TASK TO COMPLETE ::
How many of the lines below hold "whole"? Only the number, please.

-=-=-=-=-

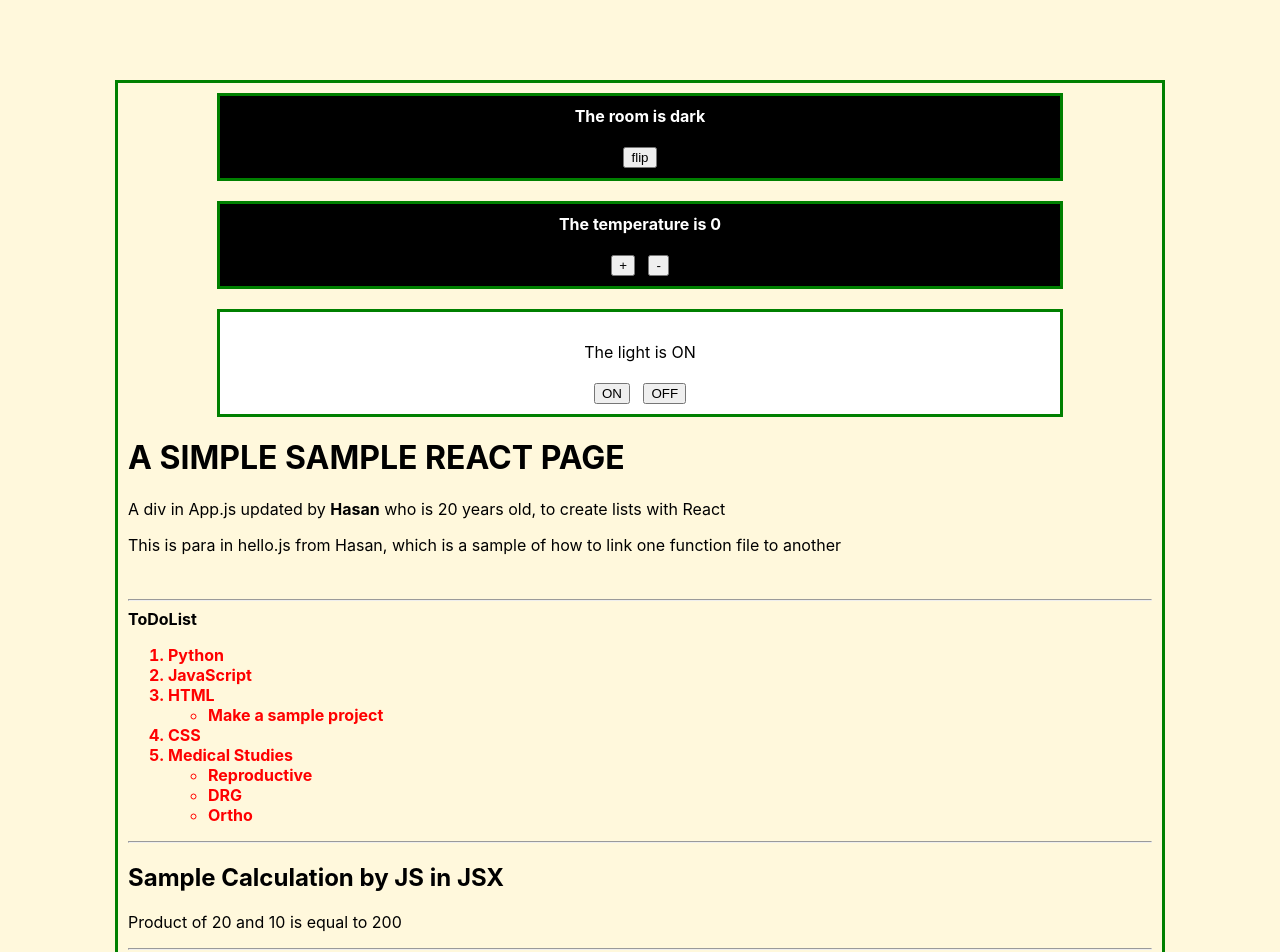
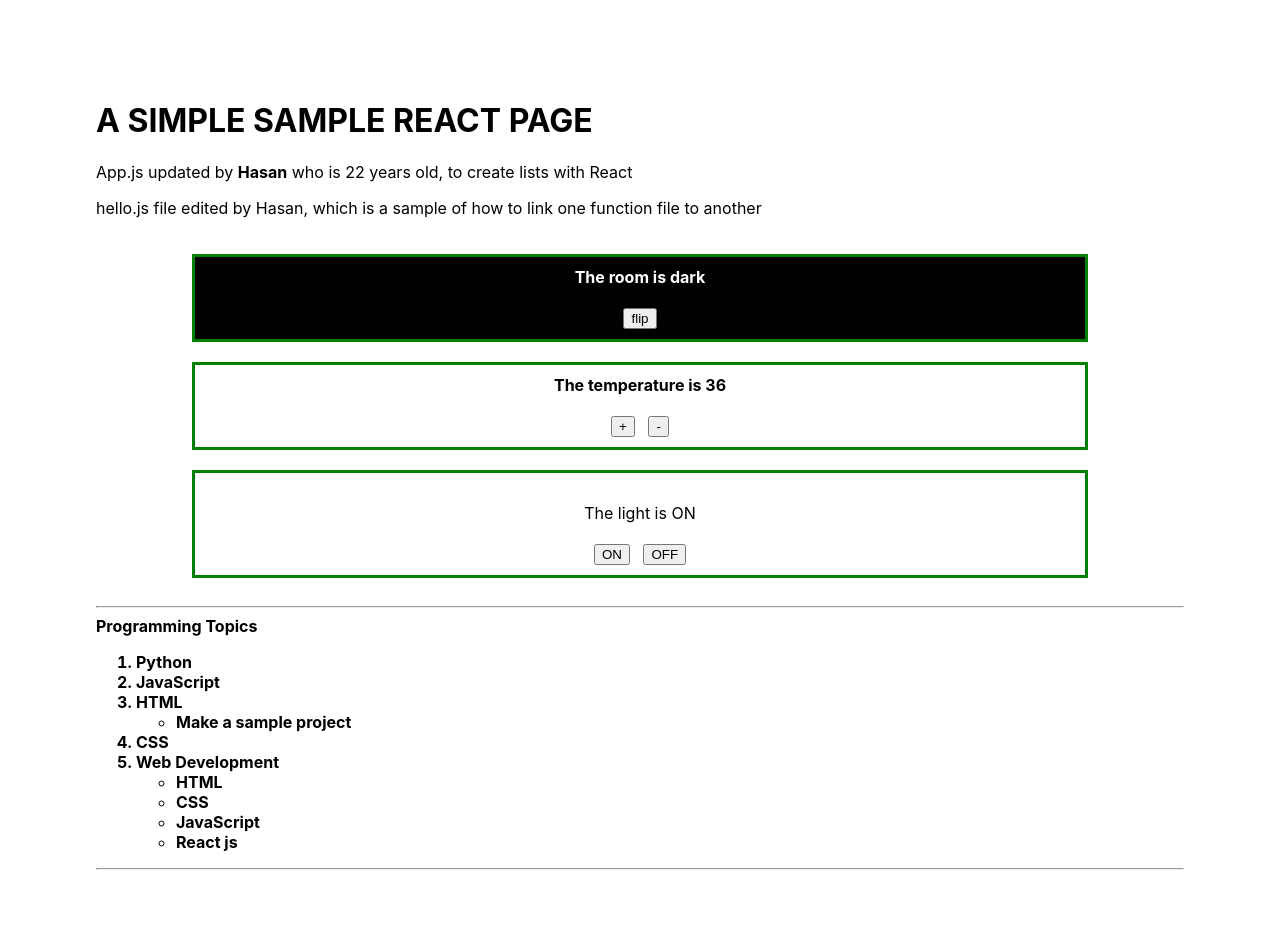
Before and after one commit to yad22/my-app, a React (Create React App) app: page / in a window 1280 px wide. Shown: the top 952 px of the page. After the commit the page ends 878 px from the top, so only its background shows below. Built offline with nearby package versions, Linux system fonts and the light colour scheme.

Commit message:
some changes

```diff
--- a/src/App.js
+++ b/src/App.js
@@ -3,25 +3,22 @@ import './App.css';
 
 import Hello from "./hello";
 import "./practice_css.css";
-import Hi from "./practice_sample_hi";
-
-import "./lit.css";
-
-
-
 
 
 function App({name, age, developer}) {
   return <div className="whole">
-            <div>
-              <Room></Room>
-            </div>
+
             <h1>A SIMPLE SAMPLE REACT PAGE</h1>
-            A div in App.js updated by <strong>{name}</strong> who is {age - 2} years old, to create lists with React
+            App.js updated by <strong>{name}</strong> who is {age} years old, to create lists with React
+
             <br/>
+
             <Hello xName={name}></Hello>
+            <br/>
+            <Room></Room>
+
             <br/> <hr/>
-            <b>ToDoList</b>
+            <b>Programming Topics</b>
             <ol>
               <li id="bold">Python</li>
               <li id="bold">JavaScript</li>
@@ -31,19 +28,17 @@ function App({name, age, developer}) {
                 </ul>
               </li>
               <li id="bold">CSS</li>
-              <li id="bold">Medical Studies
+              <li id="bold">
+                Web Development
                 <ul>
-                  <li>Reproductive</li>
-                  <li>DRG</li>
-                  <li>Ortho</li>
+                  <li>HTML</li>
+                  <li>CSS</li>
+                  <li>JavaScript</li>
+                  <li>React js</li>
                 </ul>
               </li>
             </ol>
             <hr/>
-            <h2>Sample Calculation by JS in JSX</h2>
-            <p> Product of 20 and 10 is equal to {20*10} </p>
-            <hr/>
-            <Hi nameY={name}></Hi>
           </div>
 }
 
@@ -53,7 +48,7 @@ function Room() {
     const [isLit, setLit] = React.useState(false);
     const brightness = isLit ? "lit": "dark";
 
-    let [incTemp, setTemp] = React.useState(0);
+    let [incTemp, setTemp] = React.useState(36);
 
     let [isOn, setState] = React.useState(true);
 
--- a/src/hello.js
+++ b/src/hello.js
@@ -3,7 +3,7 @@ import React from 'react';
 
 function Hello({xName}) {
   return <p className="myname">
-      This is para in hello.js from {xName}, which is a sample of how to link one function file to another
+      hello.js file edited by {xName}, which is a sample of how to link one function file to another
   </p>
 }
 
--- a/src/lit.css
+++ /dev/null
@@ -1,19 +0,0 @@
-.room {
-    height: 100%;
-    margin: auto;
-    width: 80%;
-    border: 3px solid green;
-    padding: 10px;
-    text-align: center;
-
-}
-
-.lit {
-    background-color: white;
-    color: black;
-}
-
-.dark {
-    background-color: black;
-    color: white;
-}
--- a/src/practice_css.css
+++ b/src/practice_css.css
@@ -1,15 +1,30 @@
 #bold {
-    color: red;
     font-weight: bold;
 }
 
-body {
-  background-color: cornsilk;
+
+.whole {
+  height: 100%;
+  margin: auto;
+  width: 85%;
 }
 
-div.whole {
+.room {
+  height: 100%;
   margin: auto;
   width: 80%;
   border: 3px solid green;
   padding: 10px;
+  text-align: center;
+
 }
+
+.lit {
+  background-color: white;
+  color: black;
+}
+
+.dark {
+  background-color: black;
+  color: white;
+}
--- a/src/practice_sample_hi.js
+++ /dev/null
@@ -1,5 +0,0 @@
-import React from "react";
-
-
-const Hi = ({nameY}) => <div><b>This is the end of the page written by {nameY}</b> using => function </div>
-export default Hi;
```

-=-=-=-=-

ANSWER TO THIS EXERCISE ::
3